Housing is expected to be a key topic in the upcoming federal budget, but the majority of people who live in Canada say they don’t believe affordability issues can be helped with government policy measures alone.
That’s according to a new poll from Zoocasa that found that while most (82 per cent) of the country’s residents say the issue of housing affordability is negatively impacting Canadians, 55 per cent said government policy intervention isn’t enough to fix the problem.
With housing shaping up to be a big campaign issue ahead of October’s federal election, Finance Minister Bill Morneau has signalled his pre-election budget on March 19 will include measures aimed at making housing more affordable for young buyers.
Since Morneau first hinted in January that the government is considering ways to address housing affordability, experts have weighed in with suggestions like increasing maximum amortization periods — the total length of time it takes to pay off a mortgage – and changing mortgage stress test rules.
The Toronto Real Estate Board notably called for a review of the Office of the Superintendent of Financial Institutions’ mortgage rules earlier this month, after Toronto’s housing market posted its biggest monthly sales decline in a year in February.

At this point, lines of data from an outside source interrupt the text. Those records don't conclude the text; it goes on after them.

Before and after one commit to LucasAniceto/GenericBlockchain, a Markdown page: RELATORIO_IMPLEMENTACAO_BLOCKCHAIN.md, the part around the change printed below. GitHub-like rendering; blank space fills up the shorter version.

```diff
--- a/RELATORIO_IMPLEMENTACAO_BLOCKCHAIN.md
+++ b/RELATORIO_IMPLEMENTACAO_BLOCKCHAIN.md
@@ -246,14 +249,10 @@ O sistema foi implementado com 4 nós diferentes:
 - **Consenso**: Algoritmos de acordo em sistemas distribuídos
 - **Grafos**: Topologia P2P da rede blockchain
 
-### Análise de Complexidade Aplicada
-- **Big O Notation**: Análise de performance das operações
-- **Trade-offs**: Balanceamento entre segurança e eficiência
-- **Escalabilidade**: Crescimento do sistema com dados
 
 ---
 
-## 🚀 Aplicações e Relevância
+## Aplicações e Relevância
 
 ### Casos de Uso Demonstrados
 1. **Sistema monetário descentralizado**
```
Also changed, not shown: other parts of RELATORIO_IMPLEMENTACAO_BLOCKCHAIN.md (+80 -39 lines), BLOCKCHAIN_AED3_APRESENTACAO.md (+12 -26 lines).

However, only 15 per cent of respondents to Zoocasa’s poll said changes to the stress test rules would be the most helpful government measure, while more than one-quarter (28 per cent) said the most effective action would be increasing the first-time homebuyers’ tax credit. Only 10 per cent said raising the maximum mortgage amoritization rate would be the best option to ease affordability issues.

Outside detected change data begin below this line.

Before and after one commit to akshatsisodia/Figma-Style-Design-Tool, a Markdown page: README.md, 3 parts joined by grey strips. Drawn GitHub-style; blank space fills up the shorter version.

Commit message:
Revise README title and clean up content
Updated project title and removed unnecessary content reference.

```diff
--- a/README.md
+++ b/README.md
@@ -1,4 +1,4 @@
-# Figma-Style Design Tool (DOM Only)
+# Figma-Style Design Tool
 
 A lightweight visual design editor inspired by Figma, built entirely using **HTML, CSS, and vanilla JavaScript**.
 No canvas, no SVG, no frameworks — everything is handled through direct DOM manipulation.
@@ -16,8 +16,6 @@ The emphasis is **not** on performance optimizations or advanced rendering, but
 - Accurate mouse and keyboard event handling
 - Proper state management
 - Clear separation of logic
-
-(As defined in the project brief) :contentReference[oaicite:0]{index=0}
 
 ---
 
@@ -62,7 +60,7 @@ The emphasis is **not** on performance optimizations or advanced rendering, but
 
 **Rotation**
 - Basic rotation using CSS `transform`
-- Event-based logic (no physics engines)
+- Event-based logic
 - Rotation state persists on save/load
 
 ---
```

The poll was conducted online from March 1 to 11 and surveyed more than 1,000 people living in Canada.